I rarely pick up nonfiction (unless it’s related to the American Civil War, WWI, or WWII), however, I’m certainly not above spreading my wings and one cannot be well-rounded unless, well, you’re well-rounded…
The Heroic Path begins with the author describing the birth of his twin daughters. It is a powerful moment – solidifying the goal of this book. In finding his masculine heart, Sowers would become a better man, husband, father, and warrior in Christ.
This monograph is geared toward men – what type of man are you now and what type of man do you want to be – finding the strength to see past your current circumstances to your hibernating potential – being the type of man your spouse needs, your children, friends and co-workers…and yet, as a woman, I found the reading experience to be unexpectedly enlightening – a chance to delve into a man’s greatest fears, many never considered, and walking away with far more empathy. Growing up we all pick up assigned gender roles and all too readily begin to focus on our own, failing to see when self-reliance becomes self-centeredness, ultimately letting our partner down and ourselves.
From a female perspective, I feel it not out of place to share some take-away thoughts from the book. From girlhood on I’ve been a reader (and reading is a lone sport). No one in my family read. As a teenager, I knew that I wanted to marry a man whose love of books rivaled my own – kind of like a book club partner with benefits… A man who wanted to sit indoors, reading quietly together, discussing style, plot, and characters all while taking in the beauty of a sunset – I ended up marrying a replica of my dad…loud, social (seriously social), and would wilt at the suggestion of reading a book. Why did I do it? My dad is the best of men. He’s hardworking, loyal, loving, and to me, a slayer of dragons, a hero…my protector. Did my marriage work? Yes, it did. There have been a few hurdles (perhaps pole vaulting is more apt), but all surmountable – and with all of that said, my point – Sowers’ compulsion to discover what being a man is surely ranks high as one of mans’ most vital journeys. The potential impact to those under their care is innumerable and, I imagine, terrifying. My dad’s influence changed the course of my life.
If the author’s goal for The Heroic Path is to force the reader to action – to burst your comfort zone bubble – to help reveal the glorious potential God has in store for you – to encourage you to live fearlessly, in a fearfully scorched world – to cast whispers of self-doubt and recriminations out like the dark plague they are – to understand it is never too late to create a better version of yourself – then the author’s goal was well met.

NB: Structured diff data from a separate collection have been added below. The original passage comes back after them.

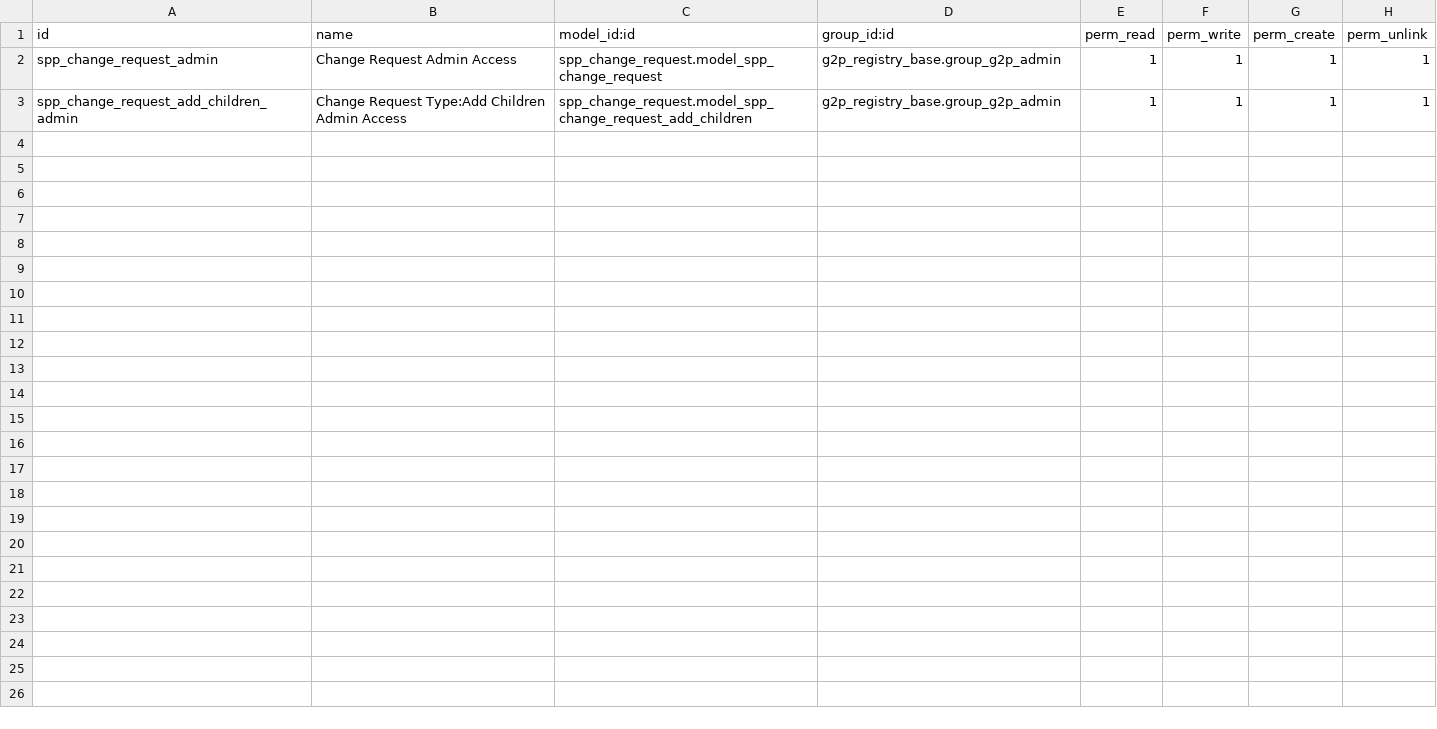
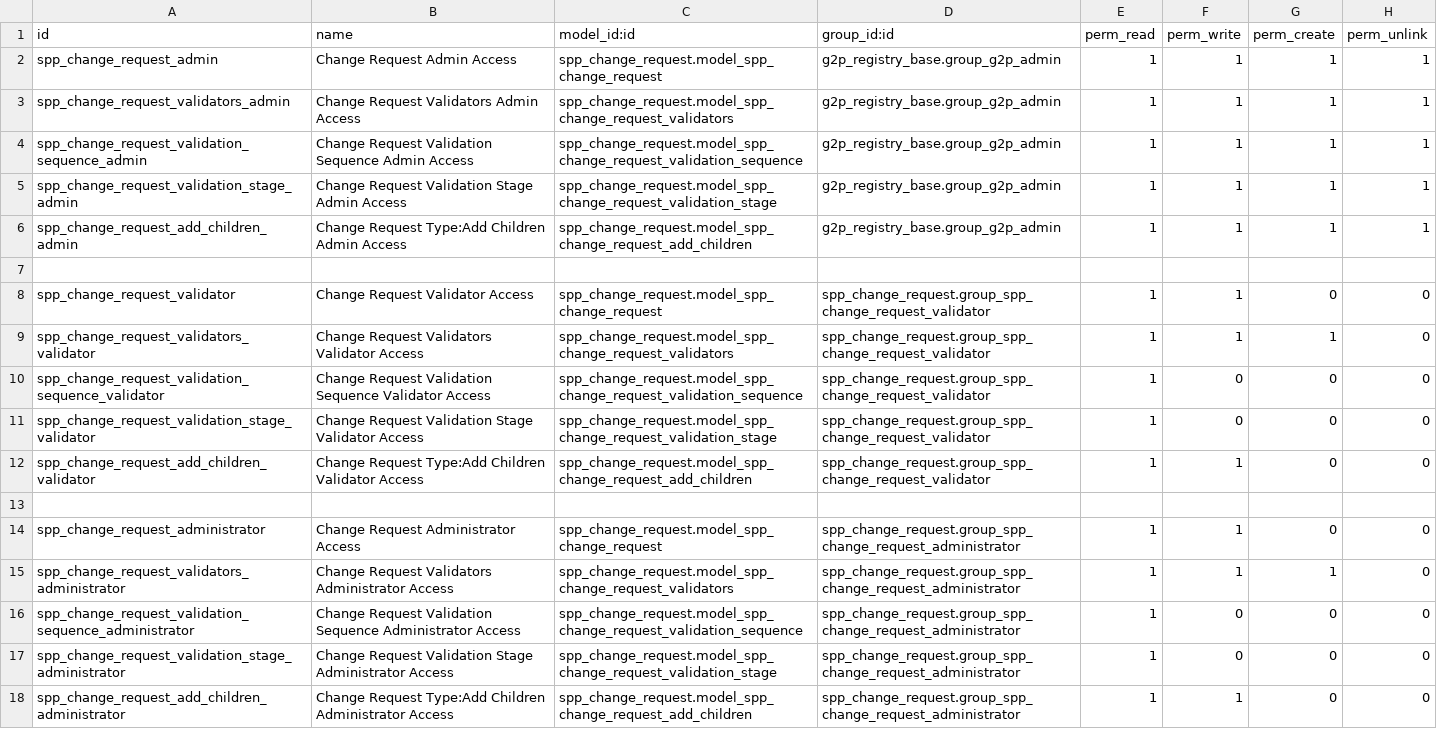
Before and after one commit to OpenSPP/openspp-modules, a CSV file: spp_change_request/security/ir.model.access.csv, drawn as a sheet; the diff names each change by its address in the sheet, - before the commit and + after, or states it on an @@ line.

```diff
--- a/spp_change_request/security/ir.model.access.csv
+++ b/spp_change_request/security/ir.model.access.csv
+row 3: spp_change_request_validators_admin | Change Request Validators Admin Access | spp_change_request.model_spp_change_request_validators | g2p_registry_base.group_g2p_admin | 1 | 1 | 1 | 1
+row 4: spp_change_request_validation_sequence_admin | Change Request Validation Sequence Admin Access | spp_change_request.model_spp_change_request_validation_sequence | g2p_registry_base.group_g2p_admin | 1 | 1 | 1 | 1
+row 5: spp_change_request_validation_stage_admin | Change Request Validation Stage Admin Access | spp_change_request.model_spp_change_request_validation_stage | g2p_registry_base.group_g2p_admin | 1 | 1 | 1 | 1
+row 7: (empty)
+row 8: spp_change_request_validator | Change Request Validator Access | spp_change_request.model_spp_change_request | spp_change_request.group_spp_change_request_validator | 1 | 1 | 0 | 0
+row 9: spp_change_request_validators_validator | Change Request Validators Validator Access | spp_change_request.model_spp_change_request_validators | spp_change_request.group_spp_change_request_validator | 1 | 1 | 1 | 0
+row 10: spp_change_request_validation_sequence_validator | Change Request Validation Sequence Validator Access | spp_change_request.model_spp_change_request_validation_sequence | spp_change_request.group_spp_change_request_validator | 1 | 0 | 0 | 0
+row 11: spp_change_request_validation_stage_validator | Change Request Validation Stage Validator Access | spp_change_request.model_spp_change_request_validation_stage | spp_change_request.group_spp_change_request_validator | 1 | 0 | 0 | 0
+row 12: spp_change_request_add_children_validator | Change Request Type:Add Children Validator Access | spp_change_request.model_spp_change_request_add_children | spp_change_request.group_spp_change_request_validator | 1 | 1 | 0 | 0
+row 13: (empty)
+row 14: spp_change_request_administrator | Change Request Administrator Access | spp_change_request.model_spp_change_request | spp_change_request.group_spp_change_request_administrator | 1 | 1 | 0 | 0
+row 15: spp_change_request_validators_administrator | Change Request Validators Administrator Access | spp_change_request.model_spp_change_request_validators | spp_change_request.group_spp_change_request_administrator | 1 | 1 | 1 | 0
+row 16: spp_change_request_validation_sequence_administrator | Change Request Validation Sequence Administrator Access | spp_change_request.model_spp_change_request_validation_sequence | spp_change_request.group_spp_change_request_administrator | 1 | 0 | 0 | 0
+row 17: spp_change_request_validation_stage_administrator | Change Request Validation Stage Administrator Access | spp_change_request.model_spp_change_request_validation_stage | spp_change_request.group_spp_change_request_administrator | 1 | 0 | 0 | 0
+row 18: spp_change_request_add_children_administrator | Change Request Type:Add Children Administrator Access | spp_change_request.model_spp_change_request_add_children | spp_change_request.group_spp_change_request_administrator | 1 | 1 | 0 | 0
```
Also changed, not shown: 16 other files.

I highly recommend following John Sowers in his search for the masculine heart. His words will breathe fire into your belly. His path, along with the mentors who guided him, is one of surrender. The payoff – becoming a warrior, in every part of your life in God’s name.